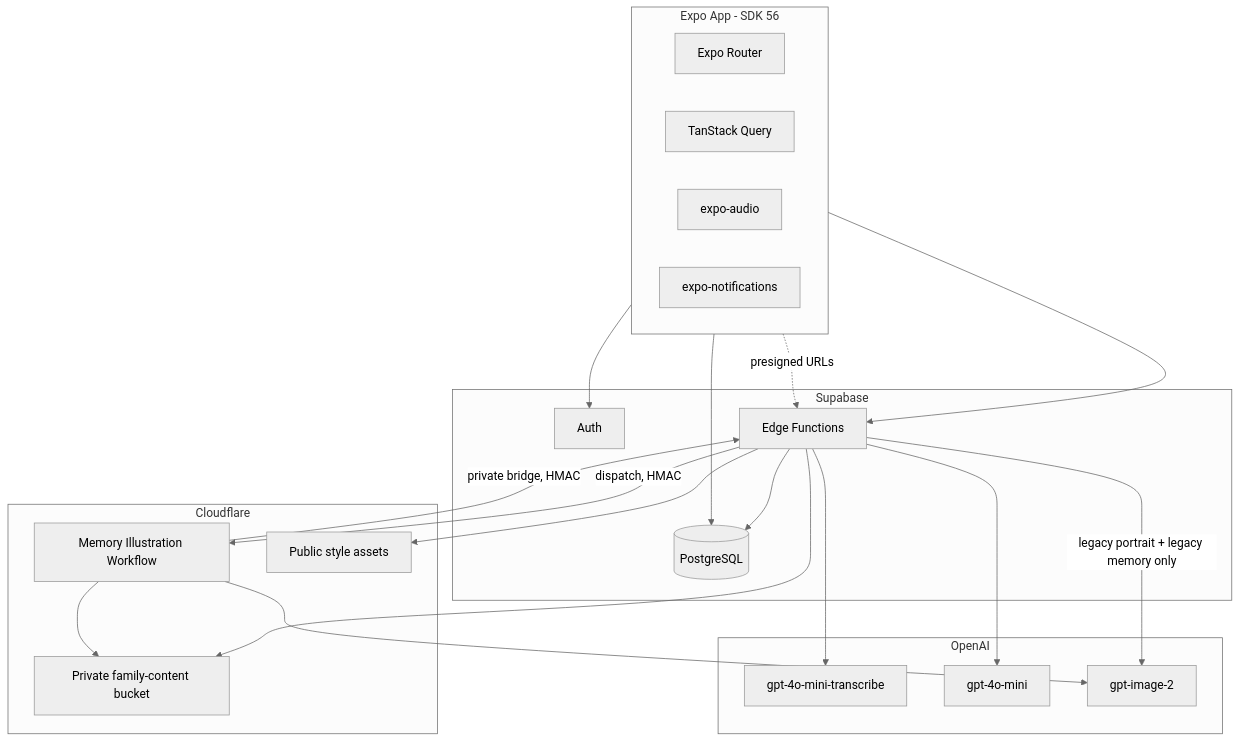
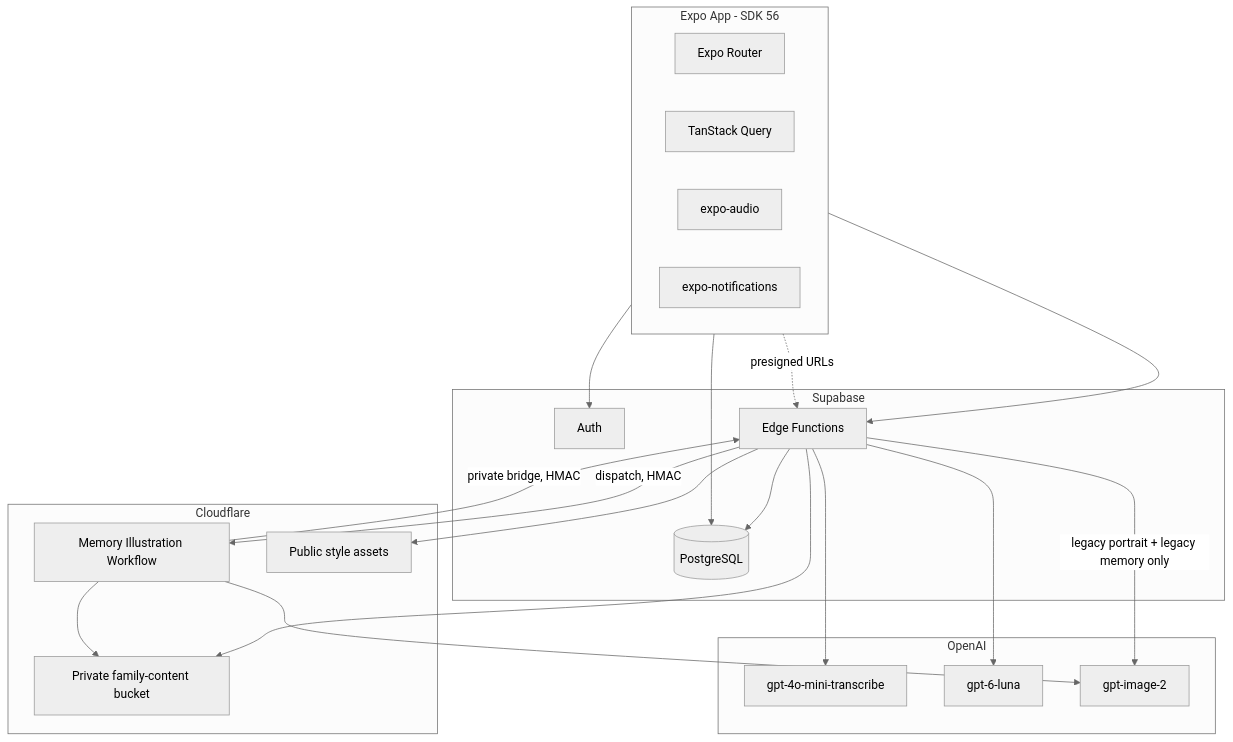
Before and after one commit to eduardoyi/newmomora: the first of 2 diagrams in docs/TECH_SPEC.md, drawn with Mermaid (neutral theme). The commit also changed other lines of this file and 27 other files, not shown here.

First line of the commit message:
Illustrations: camera director; routine chat/vision on gpt-6-luna

````diff
--- a/docs/TECH_SPEC.md
+++ b/docs/TECH_SPEC.md
@@ -14,42 +14,42 @@
 ```mermaid
 flowchart TB
     subgraph client [Expo App - SDK 56]
         Router[Expo Router]
         RQ[TanStack Query]
         Audio[expo-audio]
         Push[expo-notifications]
     end
 
     subgraph supabase [Supabase]
         Auth[Auth]
         DB[(PostgreSQL)]
         Edge[Edge Functions]
     end
 
     subgraph cloudflare [Cloudflare]
         Workflow[Memory Illustration Workflow]
         R2Private[Private family-content bucket]
         R2Public[Public style assets]
     end
 
     subgraph openai [OpenAI]
         STT[gpt-4o-mini-transcribe]
-        LLM[gpt-4o-mini]
+        LLM[gpt-6-luna]
         Image[gpt-image-2]
     end
 
     client --> Auth
     client --> DB
     client --> Edge
     Edge --> DB
     Edge --> R2Private
     Edge --> R2Public
     Edge --> STT
     Edge --> LLM
     Edge -->|legacy portrait + legacy memory only| Image
     Edge -->|dispatch, HMAC| Workflow
     Workflow -->|private bridge, HMAC| Edge
     Workflow --> Image
     Workflow --> R2Private
     client -. presigned URLs .-> Edge
 ```
````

==============================

Action item. Make an exact copy of every line from the one with "DB[(PostgreSQL)]" to the end of the data, with the first and last of those lines included.

Answer for this exercise.
         DB[(PostgreSQL)]
         Edge[Edge Functions]
     end
 
     subgraph cloudflare [Cloudflare]
         Workflow[Memory Illustration Workflow]
         R2Private[Private family-content bucket]
         R2Public[Public style assets]
     end
 
     subgraph openai [OpenAI]
         STT[gpt-4o-mini-transcribe]
-        LLM[gpt-4o-mini]
+        LLM[gpt-6-luna]
         Image[gpt-image-2]
     end
 
     client --> Auth
     client --> DB
     client --> Edge
     Edge --> DB
     Edge --> R2Private
     Edge --> R2Public
     Edge --> STT
     Edge --> LLM
     Edge -->|legacy portrait + legacy memory only| Image
     Edge -->|dispatch, HMAC| Workflow
     Workflow -->|private bridge, HMAC| Edge
     Workflow --> Image
     Workflow --> R2Private
     client -. presigned URLs .-> Edge
 ```
````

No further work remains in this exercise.